EXERCISE REQUIREMENTS: Your answer should be every line of the entries that has the string "drawn" in it.

Items from a dataset:
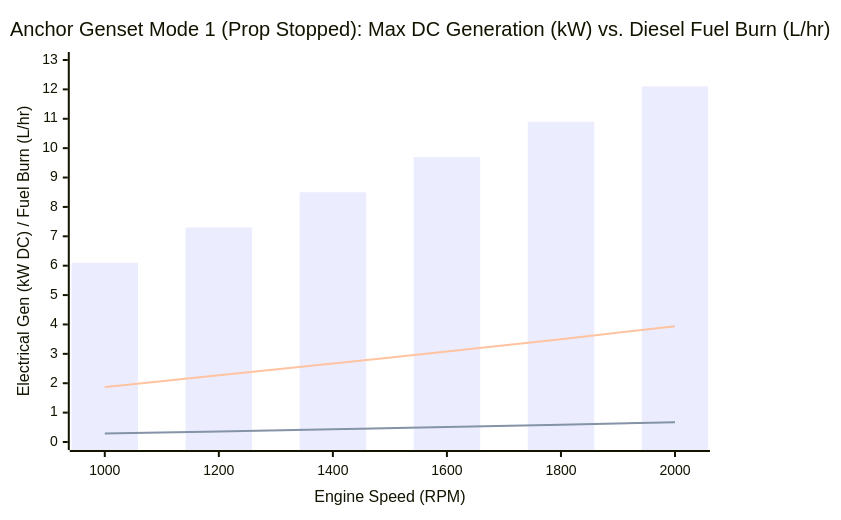
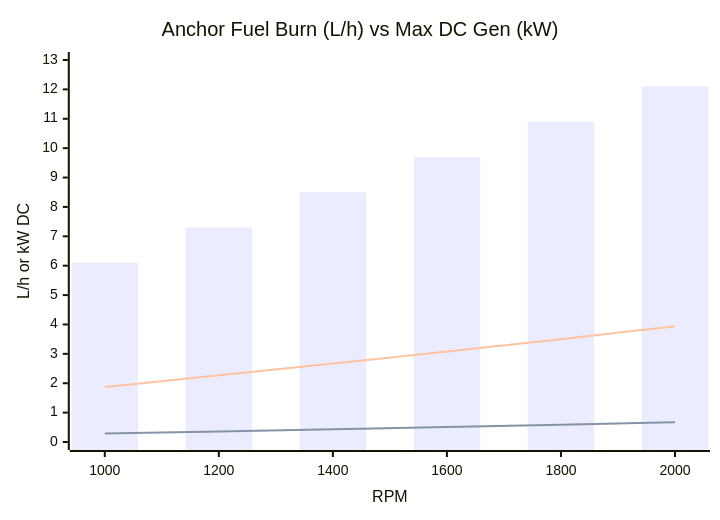
One commit to boats-boats-boats/flux-shaft changed the third of 3 diagrams in parallel-hybrid-propulsion-regen-guide.md. Above: the diagram before and after it, drawn with Mermaid. The commit also changed other lines of this file and 1 other file, not shown here.

Commit message:
Shorten Mermaid chart titles and axis labels to prevent clipping

````diff
--- a/parallel-hybrid-propulsion-regen-guide.md
+++ b/parallel-hybrid-propulsion-regen-guide.md
@@ -219,9 +219,9 @@
 ```mermaid
 xychart-beta
-    title "Anchor Genset Mode 1 (Prop Stopped): Max DC Generation (kW) vs. Diesel Fuel Burn (L/hr)"
-    x-axis "Engine Speed (RPM)" [1000, 1200, 1400, 1600, 1800, 2000]
-    y-axis "Electrical Gen (kW DC) / Fuel Burn (L/hr)" 0 --> 13
+    title "Anchor Fuel Burn (L/h) vs Max DC Gen (kW)"
+    x-axis "RPM" [1000, 1200, 1400, 1600, 1800, 2000]
+    y-axis "L/h or kW DC" 0 --> 13
     bar [6.1, 7.3, 8.5, 9.7, 10.9, 12.1]
     line [0.29, 0.36, 0.43, 0.51, 0.59, 0.67]
     line [1.87, 2.27, 2.67, 3.08, 3.50, 3.94]
 ```
````
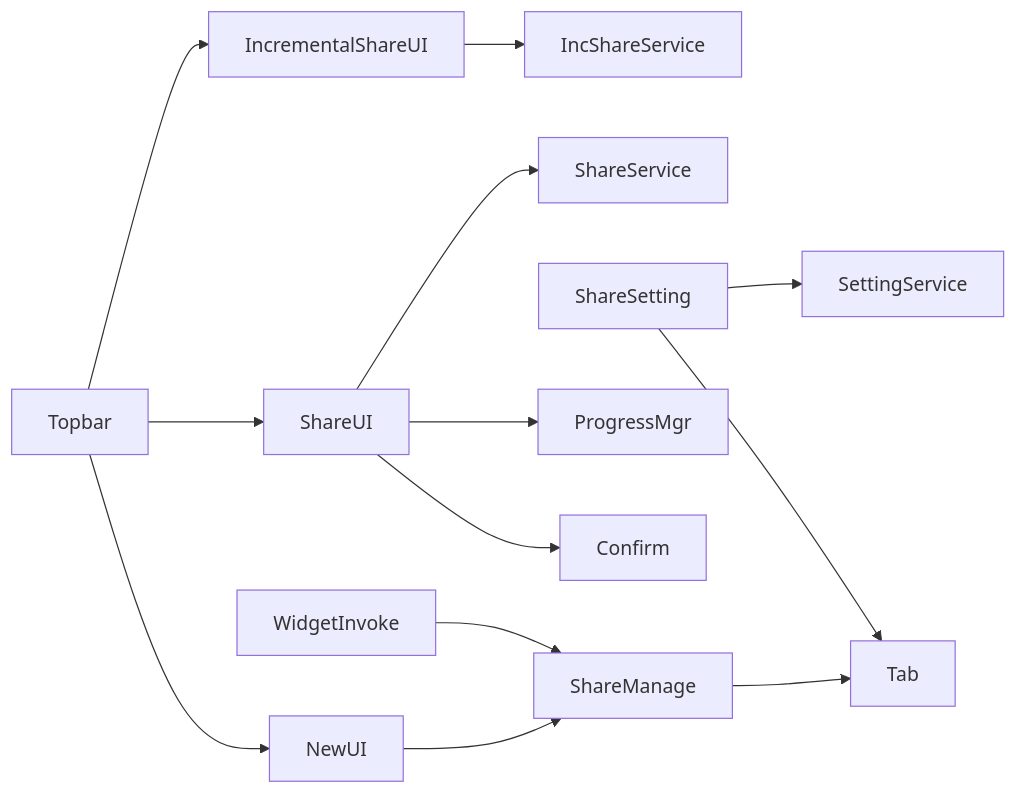
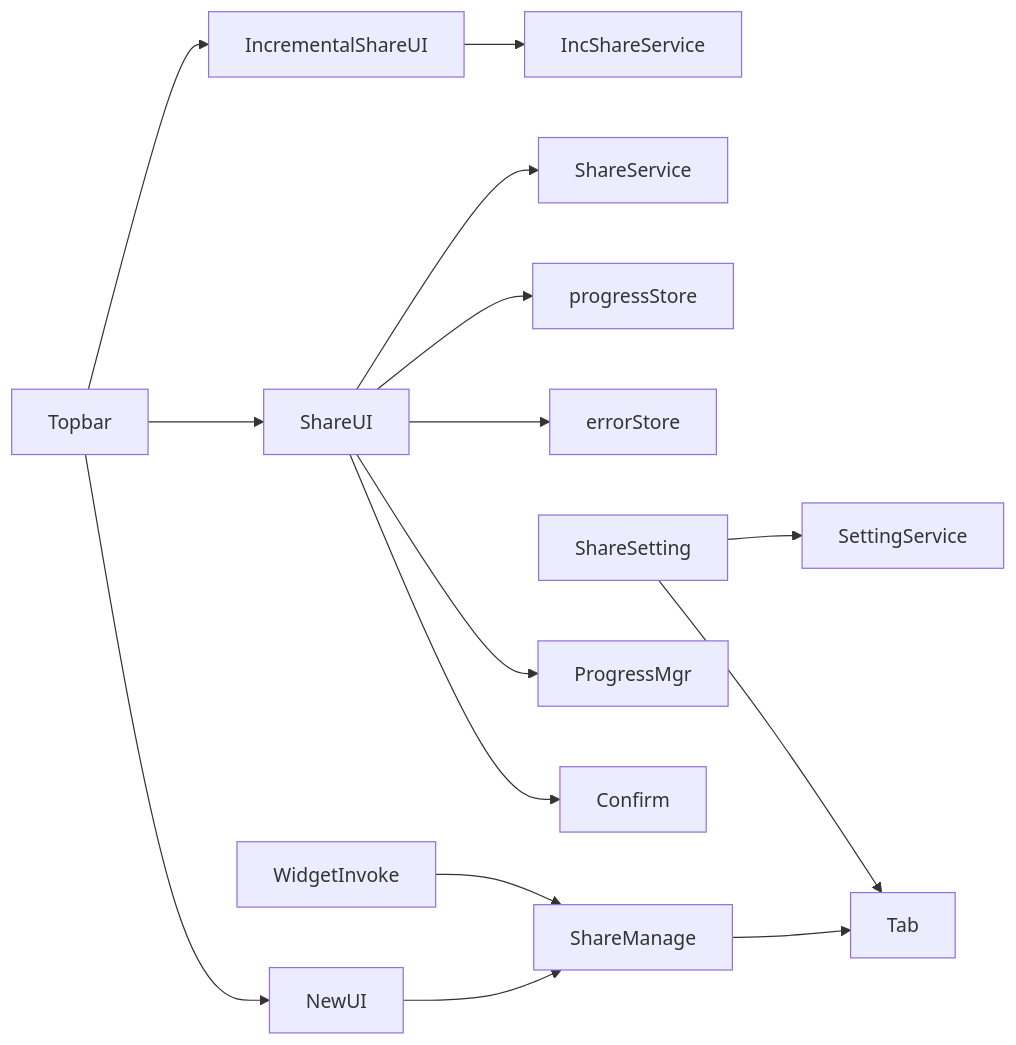
The ninth of 9 diagrams in .qoder/repowiki/zh/content/架构设计/UI组件架构/UI组件架构.md (terwerinc/siyuan-plugin-share-pro), drawn with Mermaid before and after one commit. The commit also changed other lines of this file and 8 other files, not shown here.

Commit message:
docs(Progress Mgmt): add error banner, modal, and state persistence

````diff
--- a/.qoder/repowiki/zh/content/架构设计/UI组件架构/UI组件架构.md
+++ b/.qoder/repowiki/zh/content/架构设计/UI组件架构/UI组件架构.md
@@ -370,15 +427,17 @@
 ```mermaid
 graph LR
 ShareUI --> Confirm
 ShareUI --> ProgressMgr
+ShareUI --> errorStore
+ShareUI --> progressStore
 ShareSetting --> Tab
 ShareManage --> Tab
 ShareUI --> ShareService
 IncrementalShareUI --> IncShareService
 ShareSetting --> SettingService
 WidgetInvoke --> ShareManage
 Topbar --> NewUI
 Topbar --> ShareUI
 Topbar --> IncrementalShareUI
 NewUI --> ShareManage
 ```
````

RESPONSE TO THIS EXERCISE:
One commit to boats-boats-boats/flux-shaft changed the third of 3 diagrams in parallel-hybrid-propulsion-regen-guide.md. Above: the diagram before and after it, drawn with Mermaid. The commit also changed other lines of this file and 1 other file, not shown here.
The ninth of 9 diagrams in .qoder/repowiki/zh/content/架构设计/UI组件架构/UI组件架构.md (terwerinc/siyuan-plugin-share-pro), drawn with Mermaid before and after one commit. The commit also changed other lines of this file and 8 other files, not shown here.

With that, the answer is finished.